Those who served
The total number of New Zealand troops and nurses to serve overseas in 1914–1918, excluding those in British and other Dominion forces, was 103,000, from a population of just over a million. Forty-two percent of men of military age served in the NZEF. 16,697 New Zealanders were killed and 41,317 were wounded during the war — a 58 percent casualty rate. Approximately a further thousand men died within five years of the war's end, as a result of injuries sustained, and 507 died whilst training in New Zealand between 1914 and 1918.
New Zealand had one of the highest casualty and death rate per capita of any country involved in the war. Although Gallipoli is most remembered because of its significance as the first major action of the war involving the deaths of New Zealanders (2,700 dead), the majority of New Zealanders killed were on the Western Front (12,500).

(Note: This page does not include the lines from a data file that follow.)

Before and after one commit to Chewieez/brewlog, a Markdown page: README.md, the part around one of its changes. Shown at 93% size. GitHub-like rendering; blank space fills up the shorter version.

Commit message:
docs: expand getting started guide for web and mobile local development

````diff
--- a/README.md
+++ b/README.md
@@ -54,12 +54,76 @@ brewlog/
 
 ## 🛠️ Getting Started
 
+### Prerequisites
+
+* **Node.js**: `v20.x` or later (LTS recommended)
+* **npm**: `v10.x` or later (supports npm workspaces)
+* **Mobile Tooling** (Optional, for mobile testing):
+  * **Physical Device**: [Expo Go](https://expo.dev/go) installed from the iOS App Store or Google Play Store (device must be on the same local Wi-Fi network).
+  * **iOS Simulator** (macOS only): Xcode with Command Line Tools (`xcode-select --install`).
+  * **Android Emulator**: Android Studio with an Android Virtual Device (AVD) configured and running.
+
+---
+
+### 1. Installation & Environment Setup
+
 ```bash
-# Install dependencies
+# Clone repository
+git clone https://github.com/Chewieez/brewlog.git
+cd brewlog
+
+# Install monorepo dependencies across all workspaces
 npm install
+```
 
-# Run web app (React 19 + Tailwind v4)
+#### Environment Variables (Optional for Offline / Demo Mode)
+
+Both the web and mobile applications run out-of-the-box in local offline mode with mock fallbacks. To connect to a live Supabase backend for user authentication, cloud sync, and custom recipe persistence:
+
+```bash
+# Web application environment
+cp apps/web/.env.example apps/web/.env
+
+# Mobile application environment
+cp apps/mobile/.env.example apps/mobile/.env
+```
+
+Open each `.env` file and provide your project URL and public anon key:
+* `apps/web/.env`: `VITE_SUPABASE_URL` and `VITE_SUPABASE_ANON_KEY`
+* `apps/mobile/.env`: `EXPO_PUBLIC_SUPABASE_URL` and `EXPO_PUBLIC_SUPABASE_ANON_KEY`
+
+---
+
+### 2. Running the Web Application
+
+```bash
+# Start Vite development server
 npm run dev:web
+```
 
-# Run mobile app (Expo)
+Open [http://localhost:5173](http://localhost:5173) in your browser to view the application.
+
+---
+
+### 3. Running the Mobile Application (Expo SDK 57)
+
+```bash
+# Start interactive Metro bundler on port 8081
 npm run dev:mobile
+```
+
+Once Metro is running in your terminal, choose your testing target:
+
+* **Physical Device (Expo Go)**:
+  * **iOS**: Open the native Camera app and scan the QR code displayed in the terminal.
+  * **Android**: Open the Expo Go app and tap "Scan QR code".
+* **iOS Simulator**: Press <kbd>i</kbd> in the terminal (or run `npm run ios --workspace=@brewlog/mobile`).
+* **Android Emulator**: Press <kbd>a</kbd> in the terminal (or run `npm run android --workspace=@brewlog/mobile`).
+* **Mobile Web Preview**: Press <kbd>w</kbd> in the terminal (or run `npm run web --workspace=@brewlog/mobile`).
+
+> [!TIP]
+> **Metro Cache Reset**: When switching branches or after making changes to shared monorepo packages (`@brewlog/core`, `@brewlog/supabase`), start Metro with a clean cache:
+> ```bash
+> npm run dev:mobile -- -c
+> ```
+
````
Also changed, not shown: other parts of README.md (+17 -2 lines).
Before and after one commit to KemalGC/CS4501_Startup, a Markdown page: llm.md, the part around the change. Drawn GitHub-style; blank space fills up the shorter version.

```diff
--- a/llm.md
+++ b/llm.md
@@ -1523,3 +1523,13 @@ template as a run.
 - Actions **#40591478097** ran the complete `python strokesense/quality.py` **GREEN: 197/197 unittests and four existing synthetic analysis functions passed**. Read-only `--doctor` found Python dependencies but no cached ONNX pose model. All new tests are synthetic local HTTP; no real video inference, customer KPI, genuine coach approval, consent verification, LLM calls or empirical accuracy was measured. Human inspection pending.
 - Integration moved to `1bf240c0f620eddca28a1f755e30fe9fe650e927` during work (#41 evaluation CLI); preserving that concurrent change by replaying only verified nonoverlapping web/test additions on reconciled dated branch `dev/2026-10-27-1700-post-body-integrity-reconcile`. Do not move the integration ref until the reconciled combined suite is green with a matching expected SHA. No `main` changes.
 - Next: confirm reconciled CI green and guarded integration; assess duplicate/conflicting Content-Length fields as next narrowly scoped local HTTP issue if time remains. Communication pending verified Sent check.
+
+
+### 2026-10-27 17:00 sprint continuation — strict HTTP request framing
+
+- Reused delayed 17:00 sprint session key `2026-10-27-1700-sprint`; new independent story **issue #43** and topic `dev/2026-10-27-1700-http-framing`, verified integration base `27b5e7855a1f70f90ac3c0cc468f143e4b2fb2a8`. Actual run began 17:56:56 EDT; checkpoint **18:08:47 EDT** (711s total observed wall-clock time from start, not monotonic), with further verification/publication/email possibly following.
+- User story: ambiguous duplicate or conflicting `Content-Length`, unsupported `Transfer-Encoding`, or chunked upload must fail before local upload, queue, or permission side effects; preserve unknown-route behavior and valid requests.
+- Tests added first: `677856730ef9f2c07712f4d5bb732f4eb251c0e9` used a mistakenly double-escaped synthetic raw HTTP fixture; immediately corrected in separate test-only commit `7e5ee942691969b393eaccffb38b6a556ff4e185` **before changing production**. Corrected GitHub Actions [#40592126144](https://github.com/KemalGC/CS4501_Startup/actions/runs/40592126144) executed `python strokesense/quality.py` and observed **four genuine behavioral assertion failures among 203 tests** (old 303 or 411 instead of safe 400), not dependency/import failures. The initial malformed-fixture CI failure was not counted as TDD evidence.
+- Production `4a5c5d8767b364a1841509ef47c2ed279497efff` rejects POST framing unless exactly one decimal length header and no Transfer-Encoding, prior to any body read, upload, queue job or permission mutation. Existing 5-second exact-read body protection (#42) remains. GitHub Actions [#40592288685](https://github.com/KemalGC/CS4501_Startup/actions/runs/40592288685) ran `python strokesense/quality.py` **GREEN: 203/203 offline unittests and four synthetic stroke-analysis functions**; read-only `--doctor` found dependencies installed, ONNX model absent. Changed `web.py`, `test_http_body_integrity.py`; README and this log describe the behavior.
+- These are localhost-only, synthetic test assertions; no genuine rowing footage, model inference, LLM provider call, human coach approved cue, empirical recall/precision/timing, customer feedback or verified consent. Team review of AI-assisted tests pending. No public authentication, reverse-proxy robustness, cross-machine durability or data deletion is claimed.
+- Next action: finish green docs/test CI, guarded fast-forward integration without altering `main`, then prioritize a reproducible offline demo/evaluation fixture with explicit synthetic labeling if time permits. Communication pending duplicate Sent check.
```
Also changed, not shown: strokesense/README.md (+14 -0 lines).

The Nominal Embarkation Rolls
This site endeavours to employ data sourced from the Nominal Embarkation Rolls — a series of documents listing the details of those departing for service overseas — in such a way that it can be used to answer questions about the makeup of New Zealand's contribution to the First World War, and offer researchers a service to help them draw conclusions about the social impact of WWI on New Zealand society.
We provide a number of examples here which show how this data can be queried and the results visualised by researchers.
|Number of deaths per day||Graph summarising the number of deaths per day, indicating where major battles occured.|
|Relationship of personnel to next-of-kin||Pie chart summarising the relationship of the stated next-of-kin to the personnel.|
|Place of death||Pie chart summarising the places of death.|
|Country of death||Pie chart summarising the countries of death.|
|Contribution of region||Pie chart summarising the contributions of various regions of New Zealand.|
|Strength of unit||Pie chart summarising the strength of the various units.|
|Occupation of personnel||Pie chart summarising the various occupations of the personnel.|